Workshop participants say faculty and staff can help by encouraging student collaboration, providing positive feedback

Graduate student mental health is a widely recognized problem across universities, say organizers of a recent workshop (photo by Jason Krygier-Baum)

“We need more guided discussions with peers to discuss grad school issues more openly and honesty.”

“It was really useful to hear from other students that difficulties are common, that it’s not just me.”

Those were some of the comments from participants after a recent mental health workshop for ecology and evolutionary biology (EEB) graduate students. The workshop was a resounding success, according to organizers Tess Grainger, Alex De Serrano and Rachel Germain, and will be used as a model for future workshops in other U of T departments, starting with the Faculty of Information in January.

The workshop was jointly organized by the Ecology and Evolutionary Biology Graduate Student Association and the School of Graduate Studies.

“Graduate student mental health is a widely recognized problem across universities,” Grainger, De Serrano and Germain said in a report evaluating the workshop.

Workshop participants identified a number of challenges to mental health and morale posed by grad school, such as isolation and competiveness, imposter syndrome (the conviction that you do not deserve the success you have achieved), supervisor-student conflict, work-life balance and financial and career instability. Strategies were proposed to tackle some of these challenges including open and honest communication with supervisors, more interaction with peers to deal with feelings of isolation and scheduling guilt-free time off. 

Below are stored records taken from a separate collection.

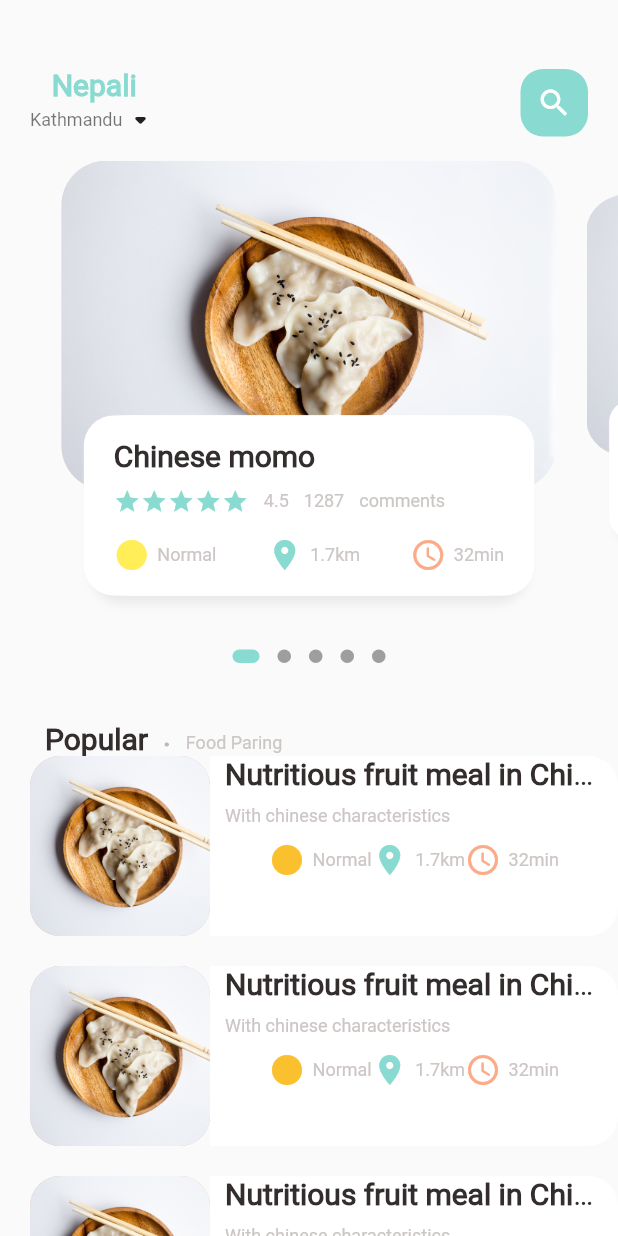
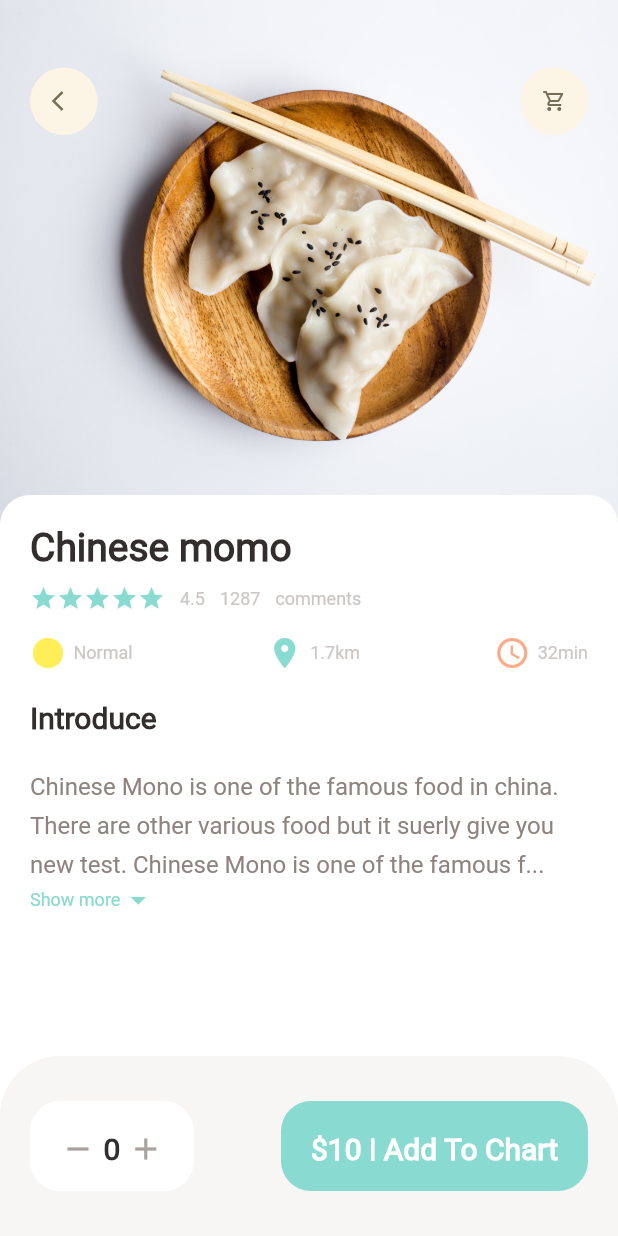
Before and after one commit to atomyongya/E-Commerse-Application, a Flutter app: the screen it shows after launch, on a phone screen of 412 x 824 dp. Run offline on Flutter 3.47's test engine with Material 2 defaults, Android fonts, the phone set to English and light mode, and no system bars; drawn by our look-alikes of dots_indicator; our stand-ins replace get.

Commit message:
Popular food  page is completed

```diff
--- a/frontend/lib/main.dart
+++ b/frontend/lib/main.dart
@@ -3,7 +3,9 @@ import "package:flutter/material.dart";
 import "package:get/get.dart";
 
 // Importing the dart file that we create
-import "./home/mainfoodpage.dart";
+// import "../pages/home/mainfoodpage.dart";
+import 'package:frontend/pages/food/popular_food_detail.dart';
+
 
 // Creating main() function from where compilation start.
 void main() {
@@ -23,7 +25,7 @@ class _FoodApplication extends State<FoodApplication> {
     return const GetMaterialApp(
       debugShowCheckedModeBanner: false,
       title: "Food Application",
-      home: MainFoodPage(),
+      home: PopularFoodDetail(),
     );
   }
 }
--- /dev/null
+++ b/frontend/lib/pages/food/popular_food_detail.dart
@@ -0,0 +1,135 @@
+import "package:flutter/material.dart";
+import 'package:frontend/utils/colors.dart';
+import 'package:frontend/utils/dimensions.dart';
+import 'package:frontend/widgets/app_column.dart';
+import 'package:frontend/widgets/app_icon.dart';
+import 'package:frontend/widgets/big_text.dart';
+import 'package:frontend/widgets/expanded_text_widget.dart';
+
+class PopularFoodDetail extends StatelessWidget {
+  const PopularFoodDetail({Key? key}) : super(key: key);
+
+  @override
+  Widget build(BuildContext context) {
+    return Scaffold(
+      backgroundColor: Colors.white,
+      body: Stack(
+        children: [
+          Positioned(
+            left: 0,
+            right: 0,
+            child: Container(
+              width: double.maxFinite,
+              height: Dimensions.popularFoodImgSize,
+              decoration: const BoxDecoration(
+                image: DecorationImage(
+                  fit: BoxFit.cover,
+                  image: AssetImage(
+                    "assets/images/food1.jpg",
+                  ),
+                ),
+              ),
+            ),
+          ),
+          Positioned(
+            top: Dimensions.height45,
+            left: Dimensions.width20,
+            right: Dimensions.width20,
+            child: Row(
+                mainAxisAlignment: MainAxisAlignment.spaceBetween,
+                children: const [
+                  AppIcon(icon: Icons.arrow_back_ios),
+                  AppIcon(icon: Icons.shopping_cart_outlined),
+                ]),
+          ),
+          Positioned(
+            left: 0,
+            right: 0,
+            bottom: 0,
+            top: Dimensions.popularFoodImgSize - 20,
+            child: Container(
+              padding: EdgeInsets.only(
+                left: Dimensions.width20,
+                right: Dimensions.width20,
+                top: Dimensions.height20,
+              ),
+              decoration: BoxDecoration(
+                borderRadius: BorderRadius.only(
+                  topLeft: Radius.circular(Dimensions.radius20),
+                  topRight: Radius.circular(Dimensions.radius20),
+                ),
+                color: Colors.white,
+              ),
+              child: Column(
+                crossAxisAlignment: CrossAxisAlignment.start,
+                children: [
+                  const AppColumn(text: "Chinese momo"),
+                  SizedBox(height: Dimensions.height20),
+                  BigText(text: "Introduce"),
+                  SizedBox(height: Dimensions.height20),
+                  Expanded(child: SingleChildScrollView(child: ExpandableTextWidget(text: "Chinese Mono is one of the famous food in china. There are other various food but it suerly give you new test. Chinese Mono is one of the famous food in china. There are other various food but it suerly give you new test. Chinese Mono is one of the famous food in china. There are other various food but it suerly give you new test. Chinese Mono is one of the famous food in china. There are other various food but it suerly give you new test.Chinese Mono is one of the famous food in china. There are other various food but it suerly give you new test. Chinese Mono is one of the famous food in china. There are other various food but it suerly give you new test."))),
+                ],
+              ),
+            ),
+          ),
+        ],
+      ),
+      bottomNavigationBar: Container(
+        height: Dimensions.bottomHeightBar,
+        padding: EdgeInsets.only(
+            left: Dimensions.width20,
+            right: Dimensions.width20,
+            top: Dimensions.height30,
+            bottom: Dimensions.height30),
+        decoration: BoxDecoration(
+          color: AppColors.buttonBackgroundColor,
+          borderRadius: BorderRadius.only(
+            topLeft: Radius.circular(Dimensions.radius20 * 2),
+            topRight: Radius.circular(Dimensions.radius20 * 2),
+          ),
+        ),
+        child: Row(
+          mainAxisAlignment: MainAxisAlignment.spaceBetween,
+          children: [
+            Container(
+              padding: EdgeInsets.only(
+                  bottom: Dimensions.height20,
+                  top: Dimensions.height20,
+                  left: Dimensions.width20,
+                  right: Dimensions.width20),
+              decoration: BoxDecoration(
+                borderRadius: BorderRadius.circular(Dimensions.radius20),
+                color: Colors.white,
+              ),
+              child: Row(
+                children: [
+                  Icon(Icons.remove, color: AppColors.signcolor),
+                  SizedBox(width: Dimensions.width10 / 2),
+                  BigText(text: "0"),
+                  SizedBox(width: Dimensions.width10 / 2),
+                  Icon(Icons.add, color: AppColors.signcolor),
+                ],
+              ),
+            ),
+            Container(
+              padding: EdgeInsets.only(
+                top: Dimensions.height20,
+                bottom: Dimensions.height20,
+                left: Dimensions.width20,
+                right: Dimensions.width20,
+              ),
+              child: BigText(
+                text: "\$10 | Add To Chart",
+                color: Colors.white,
+              ),
+              decoration: BoxDecoration(
+                color: AppColors.mainColor,
+                borderRadius: BorderRadius.circular(Dimensions.radius20),
+              ),
+            ),
+          ],
+        ),
+      ),
+    );
+  }
+}
--- a/frontend/lib/home/food_page_body.dart
+++ b/frontend/lib/pages/home/food_page_body.dart
@@ -2,9 +2,10 @@ import 'package:dots_indicator/dots_indicator.dart';
 import "package:flutter/material.dart";
 import 'package:frontend/utils/colors.dart';
 import 'package:frontend/utils/dimensions.dart';
+import 'package:frontend/widgets/app_column.dart';
 import 'package:frontend/widgets/icon_and_text_widget.dart';
 import 'package:frontend/widgets/small_text.dart';
-import "../widgets/big_text.dart";
+import "../../widgets/big_text.dart";
 
 class FoodPageBody extends StatefulWidget {
   const FoodPageBody({Key? key}) : super(key: key);
@@ -246,51 +247,7 @@ class _FoodPageBody extends State<FoodPageBody> {
                     top: Dimensions.height15,
                     left: Dimensions.height15,
                     right: Dimensions.height15),
-                child: Column(
-                  crossAxisAlignment: CrossAxisAlignment.start,
-                  children: [
-                    BigText(text: "Chinese momo"),
-                    SizedBox(height: Dimensions.height10),
-                    Row(
-                      children: [
-                        Wrap(
-                          children: List.generate(
-                              5,
-                              (index) => Icon(Icons.star,
-                                  color: AppColors.mainColor, size: 18)),
-                        ),
-                        SizedBox(width: Dimensions.width10),
-                        SmallText(text: "4.5"),
-                        SizedBox(width: Dimensions.width10),
-                        SmallText(text: "1287"),
-                        SizedBox(width: Dimensions.width10),
-                        SmallText(text: "comments"),
-                      ],
-                    ),
-                    SizedBox(height: Dimensions.height15),
-                    Row(
-                        mainAxisAlignment: MainAxisAlignment.spaceBetween,
-                        children: [
-                          IconAndTextWidget(
-                            icon: Icons.circle,
-                            text: "Normal",
-                            iconColor: Colors.yellow.shade400,
-                          ),
-                          SizedBox(width: Dimensions.width10),
-                          IconAndTextWidget(
-                            icon: Icons.location_on,
-                            text: "1.7km",
-                            iconColor: AppColors.mainColor,
-                          ),
-                          SizedBox(width: Dimensions.width10),
-                          IconAndTextWidget(
-                            icon: Icons.access_time_rounded,
-                            text: "32min",
-                            iconColor: AppColors.iconColor2,
-                          ),
-                        ])
-                  ],
-                ),
+                child: const AppColumn(text: "Chinese momo",),
               ),
             ),
           ),
--- a/frontend/lib/home/mainfoodpage.dart
+++ b/frontend/lib/pages/home/mainfoodpage.dart
@@ -1,8 +1,8 @@
 import "package:flutter/material.dart";
-import 'package:frontend/home/food_page_body.dart';
+import 'package:frontend/pages/home/food_page_body.dart';
 import 'package:frontend/widgets/big_text.dart';
 import "package:frontend/widgets/small_text.dart";
-import '../utils/colors.dart';
+import '../../utils/colors.dart';
 
 // Creating MainFoodPage class.
 class MainFoodPage extends StatefulWidget {
--- a/frontend/lib/utils/dimensions.dart
+++ b/frontend/lib/utils/dimensions.dart
@@ -14,20 +14,29 @@ class Dimensions {
   static double height15 = screenHeight / (screenHeight / 15);
   static double height20 = screenHeight / (screenHeight / 20);
   static double height30 = screenHeight / (screenHeight / 30);
+  static double height45 = screenHeight / (screenHeight / 45);
 
   static double width10 = screenWidth / (screenWidth / 10);
   static double width15 = screenWidth / (screenWidth / 15);
   static double width20 = screenWidth / (screenWidth / 20);
   static double width30 = screenWidth / (screenWidth / 30);
 
+  // Font size
+  static double font16 = screenHeight / (screenHeight / 16);
   static double font20 = screenHeight / (screenHeight / 20);
+  static double font26 = screenHeight / (screenHeight / 26);
 
   // In flutter default size of icon is 24.
   static double icon24 = screenHeight / (screenHeight / 24);
+  static double icon16 = screenHeight / (screenHeight / 16);
 
   static double radius20 = screenWidth / (screenWidth / 20);
 
   //  List View size
   static double listViewImgSize = screenWidth / (screenWidth / 120);
   static double listViewTextSize = screenWidth / (screenWidth / 100);
+
+  // Popular food detail
+  static double popularFoodImgSize = screenHeight / (screenHeight / 350);
+  static double bottomHeightBar = screenHeight / (screenHeight / 120);
 }
--- /dev/null
+++ b/frontend/lib/widgets/app_column.dart
@@ -0,0 +1,61 @@
+import "package:flutter/material.dart";
+import 'package:frontend/utils/colors.dart';
+import 'package:frontend/utils/dimensions.dart';
+import 'package:frontend/widgets/big_text.dart';
+import 'package:frontend/widgets/icon_and_text_widget.dart';
+import 'package:frontend/widgets/small_text.dart';
+
+class AppColumn extends StatelessWidget {
+  final String text;
+  const AppColumn({Key? key, required this.text}) : super(key: key);
+
+  @override
+  Widget build(BuildContext context) {
+    return Column(
+      crossAxisAlignment: CrossAxisAlignment.start,
+      children: [
+        BigText(text: text, size: Dimensions.font26),
+        SizedBox(height: Dimensions.height10),
+        Row(
+          children: [
+            Wrap(
+              children: List.generate(
+                  5,
+                  (index) =>
+                      Icon(Icons.star, color: AppColors.mainColor, size: 18)),
+            ),
+            SizedBox(width: Dimensions.width10),
+            SmallText(text: "4.5"),
+            SizedBox(width: Dimensions.width10),
+            SmallText(text: "1287"),
+            SizedBox(width: Dimensions.width10),
+            SmallText(text: "comments"),
+          ],
+        ),
+        SizedBox(height: Dimensions.height15),
+        Row(
+          mainAxisAlignment: MainAxisAlignment.spaceBetween,
+          children: [
+            IconAndTextWidget(
+              icon: Icons.circle,
+              text: "Normal",
+              iconColor: Colors.yellow.shade400,
+            ),
+            SizedBox(width: Dimensions.width10),
+            IconAndTextWidget(
+              icon: Icons.location_on,
+              text: "1.7km",
+              iconColor: AppColors.mainColor,
+            ),
+            SizedBox(width: Dimensions.width10),
+            IconAndTextWidget(
+              icon: Icons.access_time_rounded,
+              text: "32min",
+              iconColor: AppColors.iconColor2,
+            ),
+          ],
+        ),
+      ],
+    );
+  }
+}
--- /dev/null
+++ b/frontend/lib/widgets/app_icon.dart
@@ -0,0 +1,34 @@
+import "package:flutter/material.dart";
+import 'package:frontend/utils/dimensions.dart';
+
+class AppIcon extends StatelessWidget{
+  final IconData icon;
+  final Color backgroundColor;
+  final Color iconColor;
+  final double size;
+
+  const AppIcon({
+    Key? key,
+    required this.icon,
+    this.backgroundColor = const Color(0xFFfcf4e4),
+    this.iconColor = const Color(0xFF756d54),
+    this.size = 45,
+  }) : super(key: key);
+
+  @override
+  Widget build(BuildContext context){
+    return Container(
+      height: size,
+      width: size,
+      decoration: BoxDecoration(
+        borderRadius: BorderRadius.circular(size/2),
+        color: backgroundColor,
+      ),
+      child: Icon(
+        icon,
+        color: iconColor,
+        size: Dimensions.icon16,
+      ),
+    );
+  }
+}
--- /dev/null
+++ b/frontend/lib/widgets/expanded_text_widget.dart
@@ -0,0 +1,60 @@
+import "package:flutter/material.dart";
+import 'package:frontend/utils/colors.dart';
+import 'package:frontend/utils/dimensions.dart';
+import 'package:frontend/widgets/small_text.dart';
+
+class ExpandableTextWidget extends StatefulWidget {
+  final String text;
+  const ExpandableTextWidget({Key? key, required this.text}) : super(key: key);
+
+  @override
+  _ExpanabledTextWidget createState() => _ExpanabledTextWidget();
+}
+
+class _ExpanabledTextWidget extends State<ExpandableTextWidget> {
+  // if you use late you must inistlized it before running code. It can be null but not empty.
+  late String firstHalf;
+  late String secondHalf;
+
+  bool hiddenText = true;
+  double textHeight = Dimensions.screenHeight / 5.63;
+  @override
+  void initState() {
+    super.initState();
+    if (widget.text.length > textHeight) {
+      firstHalf = widget.text.substring(0, textHeight.toInt());
+      secondHalf =
+          widget.text.substring(textHeight.toInt() + 1, widget.text.length);
+    } else {
+      firstHalf = widget.text;
+      secondHalf = "";
+    }
+  }
+
+  @override
+  Widget build(BuildContext context) {
+    return Container(
+      child: secondHalf.isEmpty
+          ? SmallText(color: AppColors.paraColor, size: Dimensions.font16, text: firstHalf)
+          : Column(children: [
+
+              SmallText(
+                height: 1.6, color: AppColors.paraColor, size: Dimensions.font16, text: hiddenText ? (firstHalf + "...") : (firstHalf + secondHalf),
+              ),
+              InkWell(
+                onTap: () {
+                  setState(() => hiddenText = !hiddenText);
+                },
+                child: Row(
+                  children: [
+                    SmallText(text: hiddenText? "Show more" : "Show less", color: AppColors.mainColor),
+                    // SizedBox(width: Dimensions.width10 / 2),
+                    Icon(hiddenText? Icons.arrow_drop_down : Icons.arrow_drop_up,
+                        color: AppColors.mainColor), // 4:20:09
+                  ],
+                ),
+              ),
+            ]),
+    );
+  }
+}
--- a/frontend/lib/widgets/small_text.dart
+++ b/frontend/lib/widgets/small_text.dart
@@ -1,27 +1,23 @@
 import "package:flutter/material.dart";
 
+// ignore: must_be_immutable
 class SmallText extends StatelessWidget {
   Color color;
   final String text;
   double size;
   double height;
-  TextOverflow overflow;
-
-  SmallText(
-      {Key? key,
-      required this.text,
-      this.color = const Color(0xFFccc7c5),
-      this.size = 12,
-      this.height = 1.2,
-      this.overflow = TextOverflow.ellipsis})
-      : super(key: key);
+  SmallText({
+    Key? key,
+    required this.text,
+    this.color = const Color(0xFFccc7c5),
+    this.size = 12,
+    this.height = 1.2,
+  }) : super(key: key);
 
   @override
   Widget build(BuildContext context) {
     return Text(
       text,
-      maxLines: 1,
-      overflow: overflow,
       style: TextStyle(
         color: color,
         fontFamily: "Roboto",
```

The participants said faculty and staff can also help, for example, by encouraging short-term projects that can serve as morale boosters, encouraging student collaboration and giving students positive feedback.

The students reported feeling relieved to hear that other students suffer from imposter syndrome and other health and wellness issues related to grad school, said Grainger, De Serrano and Germain. Students were also happy that counselors from SGS, Health and Wellness, and the Crisis Resolution Centre attended to provide specific advice on when students could use their services; meeting these counselors in person was a great way for students to put a face to the resources that are available.

Workshop participants recommended further workshops dealing with specific topics, such as depression/anxiety and maintaining positive student-supervisor relationships. They also recommended workshops for faculty on identifying and helping students in distress and strategies for student-supervisor relationships.

The organizers said they briefed EEB faculty on the results of the workshop. They seemed surprised to hear that mental health was an issue in our department and wanted to know how they could help.

U of T offers a number of mental health services for graduate students at the departmental and faculty levels as well as through the School of Graduate Studies (SGS). For example, the SGS has a counsellor who specializes in graduate study issues, including depression, anxiety and stress management. It also offers workshops on coping skills, grief, mindfulness and other topics. The school is also establishing a conflict resolution centre in January 2016. 

Learn more about graduate counselling services